Right up there with buffet tablesshared utensils and sampling stations, reusable cups and containers were among the first food-related casualties of COVID-19. In early March, companies including Bulk Barn and Starbucks suspended the use of reusable vessels over contagion concerns. As the outbreak edged towards a pandemic, this pause hinted at the sweeping changes to come. In the intervening months, flats of bottled water, cup lids, and disposable cutlery and containers have fed into an ever-growing raft of plastic waste.

“I remember going to a coffee shop and them saying, ‘We can’t fill your cup,’” says Robert Kitz, research associate at Dalhousie University’s Agri-Food Analytics Lab (AAL). “I think it was mere days later everything was shutting down. But that was the first little tiny step, was reusable coffee cups.”

In a new study on plastic food packaging, Kitz and his co-authors — Sylvain Charlebois, Tony Walker and Janet Music — examined how consumer attitudes have changed during the COVID-19 pandemic. To identify differences, they compared 977 responses collected between July 10 and 14 with the results of an earlier survey of 1,014 Canadians conducted between May 13 and 18, 2019.

While the number of Canadians actively avoiding plastic packaging has remained more or less the same (58 per cent in 2019 versus 60 per cent in 2020), fewer people are concerned about the environmental repercussions (91 per cent dropped to 87 per cent, with a pronounced decrease among men).

One-third of respondents reported buying more plastic-wrapped foods during the pandemic, which they primarily attributed to ordering takeout and home delivery more often (44 per cent), and heightened safety concerns (43 per cent). Fifty-five per cent of Canadians are more anxious about food safety, and 40 per cent consider new safety concerns to be either “very” or “extremely important” when it comes to weighing plastic-wrapped purchases.

Initially, the researchers expected respondents to be less worried about plastic pollution given the more immediate concerns of the pandemic. Though there was a measurable decrease, the bulk of Canadians remain engaged in the issue. “What we found was that people are still concerned about it,” says Kitz. “People are still motivated to want to do something.”
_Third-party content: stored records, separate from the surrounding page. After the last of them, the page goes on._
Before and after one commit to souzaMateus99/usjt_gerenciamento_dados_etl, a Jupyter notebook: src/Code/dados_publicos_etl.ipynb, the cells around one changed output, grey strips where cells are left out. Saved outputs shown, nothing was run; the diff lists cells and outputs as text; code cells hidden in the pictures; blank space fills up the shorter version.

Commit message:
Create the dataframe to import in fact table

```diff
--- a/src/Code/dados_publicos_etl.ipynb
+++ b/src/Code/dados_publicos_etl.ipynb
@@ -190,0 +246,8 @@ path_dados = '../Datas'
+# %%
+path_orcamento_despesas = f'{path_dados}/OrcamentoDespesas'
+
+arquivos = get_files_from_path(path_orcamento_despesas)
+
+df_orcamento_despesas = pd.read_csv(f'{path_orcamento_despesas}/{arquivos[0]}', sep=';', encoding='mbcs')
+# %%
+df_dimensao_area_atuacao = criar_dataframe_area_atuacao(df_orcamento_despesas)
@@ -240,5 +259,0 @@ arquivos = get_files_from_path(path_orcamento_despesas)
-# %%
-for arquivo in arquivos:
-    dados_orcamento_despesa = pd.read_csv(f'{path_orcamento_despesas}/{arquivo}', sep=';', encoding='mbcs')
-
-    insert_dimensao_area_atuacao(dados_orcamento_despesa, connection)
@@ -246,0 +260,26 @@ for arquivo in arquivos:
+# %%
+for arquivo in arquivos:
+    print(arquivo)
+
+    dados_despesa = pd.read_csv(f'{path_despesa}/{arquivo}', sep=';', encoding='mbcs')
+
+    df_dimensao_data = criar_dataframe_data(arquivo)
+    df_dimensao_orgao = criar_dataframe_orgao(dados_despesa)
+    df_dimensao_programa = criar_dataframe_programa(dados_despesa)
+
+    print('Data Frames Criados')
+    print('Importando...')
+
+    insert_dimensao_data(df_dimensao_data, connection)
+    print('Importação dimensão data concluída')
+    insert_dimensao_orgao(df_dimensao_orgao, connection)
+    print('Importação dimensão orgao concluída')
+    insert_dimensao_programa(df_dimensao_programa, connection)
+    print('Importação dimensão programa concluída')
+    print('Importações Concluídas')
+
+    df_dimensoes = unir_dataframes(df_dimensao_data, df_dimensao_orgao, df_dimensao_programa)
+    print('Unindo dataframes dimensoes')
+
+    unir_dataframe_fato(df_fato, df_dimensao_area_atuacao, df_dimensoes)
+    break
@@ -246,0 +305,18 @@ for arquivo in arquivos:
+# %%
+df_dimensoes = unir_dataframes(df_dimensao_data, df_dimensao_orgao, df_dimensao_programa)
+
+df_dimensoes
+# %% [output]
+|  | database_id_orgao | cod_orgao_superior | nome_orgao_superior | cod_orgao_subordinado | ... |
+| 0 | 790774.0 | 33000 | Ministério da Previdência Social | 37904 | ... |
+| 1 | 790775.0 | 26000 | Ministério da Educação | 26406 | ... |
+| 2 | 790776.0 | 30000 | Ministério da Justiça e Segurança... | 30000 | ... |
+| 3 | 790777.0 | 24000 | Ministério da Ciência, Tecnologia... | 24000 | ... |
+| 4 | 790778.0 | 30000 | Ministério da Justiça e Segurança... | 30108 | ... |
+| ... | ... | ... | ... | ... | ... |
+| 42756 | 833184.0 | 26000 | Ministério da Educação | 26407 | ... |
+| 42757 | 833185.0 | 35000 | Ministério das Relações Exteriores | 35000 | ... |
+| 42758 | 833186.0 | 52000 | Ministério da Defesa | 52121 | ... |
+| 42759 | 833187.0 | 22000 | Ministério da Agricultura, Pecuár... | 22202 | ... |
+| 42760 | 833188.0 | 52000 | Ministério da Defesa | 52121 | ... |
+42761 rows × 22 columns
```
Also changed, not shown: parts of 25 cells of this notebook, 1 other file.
Prior to COVID-19, zero-waste grocery stores, straw bans and plastic bag bans were spreading. Now, it’s plastic pollution that’s gaining momentum: Use of single-use plastic may have grown by 250-300 per cent during the pandemic, CBC reports. As plastic use has increased, efforts to regulate it have faltered. Last summer, the federal government announced it was working on a single-use plastics ban. Due to the pandemic, those plans have since been waylaid.

The vast majority of Canadians may still be troubled by the effects of plastic pollution, but the AAL found varied attitudes when it came to policy measures. “There was really strong support for more regulations and bans on single-use plastics a year ago. When we ran our survey this summer, we saw a lot less support for that, which makes sense based on the idea that it’s less of a priority issue right now,” says Kitz.

In 2019, 90 per cent of respondents were in favour of stricter regulations and 70 per cent supported a single-use plastics ban. The most recent survey showed a drop of 11 and 12 percentage points respectively, with men reporting a significant drop in agreement.

Ocean plastics don’t care about our pandemic. The problem hasn’t gone anywhere, and we still need to find solutions. – Robert Kitz

Read the full and original story at nationalpost.com